18/01/18 You may have noticed the hide at NAPT is looking rather resplendent nowadays, having had the vandalism repaired and a fresh lick of paint to the exterior. Many thanks a a job well done to the TCV (The Conservation Volunteers) who manage the site.
TCV staff @ the hide, NAPT (from TCV Facebook page)
15/01/18 A new feature is a running Species List for the current year and what will be an Species List Archive of each years species lists. At the time of writing we've 69 species recorded so far within SK58 this year- if you've seen a species not on our 2018 list then do send the recorder a report. The Species List can be accessed via the links above or from the Latest Bird News Page or the Species List Page.

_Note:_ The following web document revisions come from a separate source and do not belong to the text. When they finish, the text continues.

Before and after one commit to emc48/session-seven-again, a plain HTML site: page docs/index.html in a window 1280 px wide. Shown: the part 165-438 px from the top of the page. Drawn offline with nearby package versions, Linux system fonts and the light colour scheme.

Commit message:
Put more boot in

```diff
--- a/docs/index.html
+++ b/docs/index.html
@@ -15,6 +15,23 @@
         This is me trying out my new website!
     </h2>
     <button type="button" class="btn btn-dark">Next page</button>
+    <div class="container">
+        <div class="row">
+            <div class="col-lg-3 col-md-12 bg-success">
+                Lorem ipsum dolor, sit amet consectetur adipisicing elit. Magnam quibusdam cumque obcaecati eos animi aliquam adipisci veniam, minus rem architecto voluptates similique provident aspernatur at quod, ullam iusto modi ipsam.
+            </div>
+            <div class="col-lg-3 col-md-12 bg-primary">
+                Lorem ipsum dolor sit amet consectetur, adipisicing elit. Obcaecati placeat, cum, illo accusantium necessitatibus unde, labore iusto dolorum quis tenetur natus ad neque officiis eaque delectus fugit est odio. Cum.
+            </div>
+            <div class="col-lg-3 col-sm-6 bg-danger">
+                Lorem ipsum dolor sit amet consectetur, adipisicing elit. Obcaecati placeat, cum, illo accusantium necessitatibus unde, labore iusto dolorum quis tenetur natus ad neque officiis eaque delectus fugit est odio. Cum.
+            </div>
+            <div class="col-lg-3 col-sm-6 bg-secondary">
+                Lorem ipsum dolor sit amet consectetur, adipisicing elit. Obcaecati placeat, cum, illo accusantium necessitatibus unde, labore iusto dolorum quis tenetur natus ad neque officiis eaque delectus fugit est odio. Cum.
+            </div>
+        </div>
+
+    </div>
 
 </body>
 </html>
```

02/01/18 We now have a spare key for the hide at NAPT. Any current member is eligible to hold a key to the hide on the proviso they are willing to give up a Saturday morning, once every six weeks, from 0800-1100 between March and October to open the hide to the public and advise what's around. Of course being a key holder you can visit the hide 24/7. If you wish to be considered for the key, contact any of the group organisers.
01/01/18 A reminder to submit all your SK58 bird records (database/ spreadsheet or paper forms) to the recorder ASAP so they can be correlated and added to the database.
11/12/17 A reminder the January indoor meeting is our AGM, this only takes twenty mins or so, then a guest speaker. Currently all the current incumbents are willing to stand for reelection, however if you wish to stand for one of the posts or offer help towards any current vacancies (Secretary & Publicity Officer), then by all means contact the chairman to confirm your interest.
11/12/17 "Wishing you a Merry Christmas & Peaceful New Year"- from the organisers of SK58 Birders
11/12/17 Each year, South Anston Methodist Church invite local groups/societies to participate in their Festival of Trees. SK58, in what is their twenty-fifth year decided to join the ever-growing number of contributors for the first time. With a theme of the 'Twelve Days of Christmas' the organisers asked our group to be responsible for the 'Two Turtle Doves'.
SK58 "Festival of Trees" entry @ South Anston Methodist Church © Allan Parker
Thus ours became an 'alternative' Christmas Tree. Willow branches formed the basis for the display which contained a nest for our summer-visiting doves (two fine porcelain specimens). Some of our smaller resident birds also perched in the tree alongside other more seasonal decorations. The plight of the Turtle Dove was explained within an appropriate text whilst an excellent example of Alan Parker's photography showed the bird in its pomp.
Other group members had busied themselves completing embroideries of the subject bird in the weeks prior to the festival and these were important and impressive inclusions.
However it was
Sue Parker who assumed responsibility for producing not only a vibrant
celebration of the 'Second Day of Christmas' but also a great advert
for SK58 Birders. The bar has indeed been set high for the future!
07/12/17 A group of 26 members enjoyed a good night of festive fun on December 2nd, when we all those present took part in our joint 25th Anniversary/ Christmas Meal. The room was bedecked with trimmings, complete with tree and festive background music. Aside from the excellent food, we had a quiz and lots of banter. It was a great way to meet informally, enjoy some Christmas fare and see out 2017, our 25th anniversary year.
Members @ The Loyal Trooper © Andy Hirst
Members @ The Loyal Trooper © Andy Hirst
A group dedicated to recording the bird life of a single 10km square between Sheffield, Rotherham & Worksop
content & design by Andy Hirst